What you should do — Please reproduce the entries exactly as they appear below, but not the pictures.

(Given records Opens)

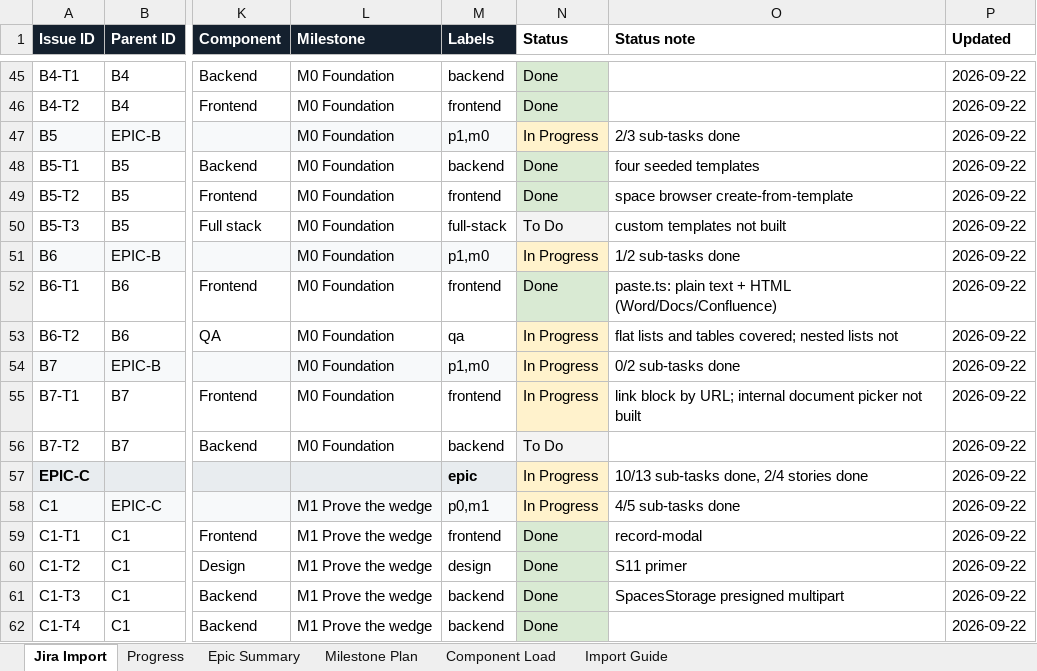
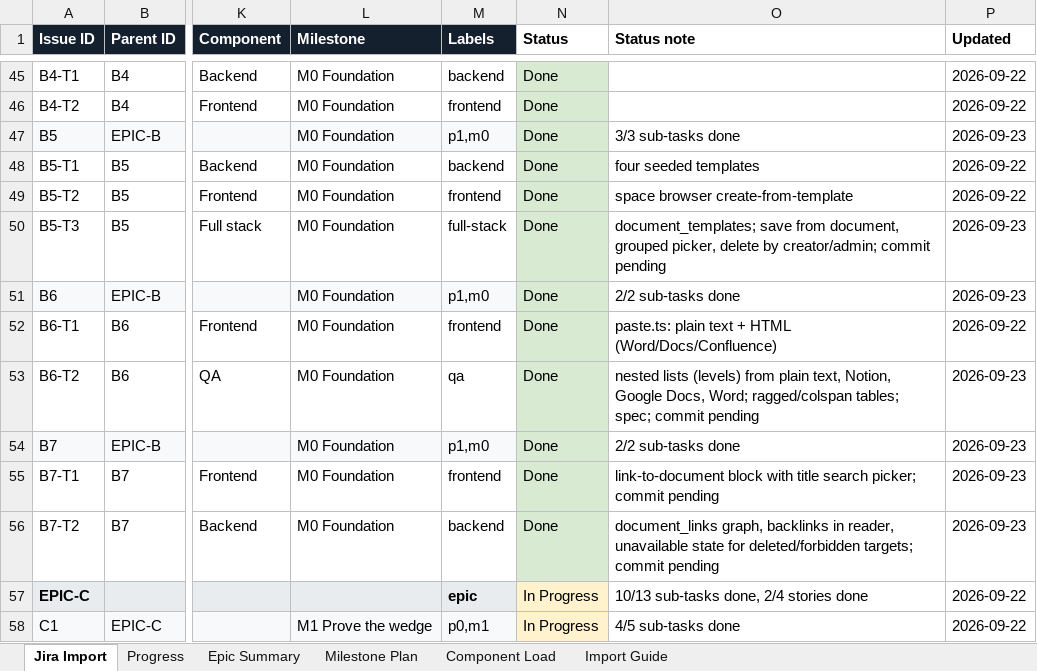
Before and after one commit to padmanabhan11/FlowZapp, an Excel workbook: Documentation/jira-backlog.xlsx, sheet Jira Import, drawn as a sheet; only a part is shown, gaps mark what is left out; the shorter side is filled out with more unchanged rows; values as stored, in another font and other column widths than the file's, no borders; the diff covers the shown part only; the diff names each change by its address in the sheet, - before the commit and + after, or states it on an @@ line.

```diff
--- a/Documentation/jira-backlog.xlsx (sheet Jira Import)
+++ b/Documentation/jira-backlog.xlsx (sheet Jira Import)
-N47 (Status): In Progress
+N47 (Status): Done
-N47 fill: #FFF2CC
+N47 fill: #D9EAD3
-O47 (Status note): 2/3 sub-tasks done
+O47 (Status note): 3/3 sub-tasks done
-P47 (Updated): 2026-09-22
+P47 (Updated): 2026-09-23
-N50 (Status): To Do
+N50 (Status): Done
-N50 fill: #F3F3F3
+N50 fill: #D9EAD3
-O50 (Status note): custom templates not built
+O50 (Status note): document_templates; save from document, grouped picker, delete by creator/admin; commit pending
-P50:P51 (Updated): 2026-09-22
+P50:P51 (Updated): 2026-09-23
-N51 (Status): In Progress
+N51 (Status): Done
-N51 fill: #FFF2CC
+N51 fill: #D9EAD3
-O51 (Status note): 1/2 sub-tasks done
+O51 (Status note): 2/2 sub-tasks done
-N53:N55 (Status): In Progress
+N53:N55 (Status): Done
-N53:N55 fill: #FFF2CC
+N53:N55 fill: #D9EAD3
-O53 (Status note): flat lists and tables covered; nested lists not
+O53 (Status note): nested lists (levels) from plain text, Notion, Google Docs, Word; ragged/colspan tables; spec; commit pending
-P53:P56 (Updated): 2026-09-22
+P53:P56 (Updated): 2026-09-23
-O54 (Status note): 0/2 sub-tasks done
+O54 (Status note): 2/2 sub-tasks done
-O55 (Status note): link block by URL; internal document picker not built
+O55 (Status note): link-to-document block with title search picker; commit pending
-N56 (Status): To Do
+N56 (Status): Done
-N56 fill: #F3F3F3
+N56 fill: #D9EAD3
-O56 (Status note): (empty)
+O56 (Status note): document_links graph, backlinks in reader, unavailable state for deleted/forbidden targets; commit pending
```
Also changed, not shown: 24 edited cells and cell formats elsewhere in this sheet, sheet Progress, 37 other files.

(Given records Closes)

Expected output —
Before and after one commit to padmanabhan11/FlowZapp, an Excel workbook: Documentation/jira-backlog.xlsx, sheet Jira Import, drawn as a sheet; only a part is shown, gaps mark what is left out; the shorter side is filled out with more unchanged rows; values as stored, in another font and other column widths than the file's, no borders; the diff covers the shown part only; the diff names each change by its address in the sheet, - before the commit and + after, or states it on an @@ line.

```diff
--- a/Documentation/jira-backlog.xlsx (sheet Jira Import)
+++ b/Documentation/jira-backlog.xlsx (sheet Jira Import)
-N47 (Status): In Progress
+N47 (Status): Done
-N47 fill: #FFF2CC
+N47 fill: #D9EAD3
-O47 (Status note): 2/3 sub-tasks done
+O47 (Status note): 3/3 sub-tasks done
-P47 (Updated): 2026-09-22
+P47 (Updated): 2026-09-23
-N50 (Status): To Do
+N50 (Status): Done
-N50 fill: #F3F3F3
+N50 fill: #D9EAD3
-O50 (Status note): custom templates not built
+O50 (Status note): document_templates; save from document, grouped picker, delete by creator/admin; commit pending
-P50:P51 (Updated): 2026-09-22
+P50:P51 (Updated): 2026-09-23
-N51 (Status): In Progress
+N51 (Status): Done
-N51 fill: #FFF2CC
+N51 fill: #D9EAD3
-O51 (Status note): 1/2 sub-tasks done
+O51 (Status note): 2/2 sub-tasks done
-N53:N55 (Status): In Progress
+N53:N55 (Status): Done
-N53:N55 fill: #FFF2CC
+N53:N55 fill: #D9EAD3
-O53 (Status note): flat lists and tables covered; nested lists not
+O53 (Status note): nested lists (levels) from plain text, Notion, Google Docs, Word; ragged/colspan tables; spec; commit pending
-P53:P56 (Updated): 2026-09-22
+P53:P56 (Updated): 2026-09-23
-O54 (Status note): 0/2 sub-tasks done
+O54 (Status note): 2/2 sub-tasks done
-O55 (Status note): link block by URL; internal document picker not built
+O55 (Status note): link-to-document block with title search picker; commit pending
-N56 (Status): To Do
+N56 (Status): Done
-N56 fill: #F3F3F3
+N56 fill: #D9EAD3
-O56 (Status note): (empty)
+O56 (Status note): document_links graph, backlinks in reader, unavailable state for deleted/forbidden targets; commit pending
```
Also changed, not shown: 24 edited cells and cell formats elsewhere in this sheet, sheet Progress, 37 other files.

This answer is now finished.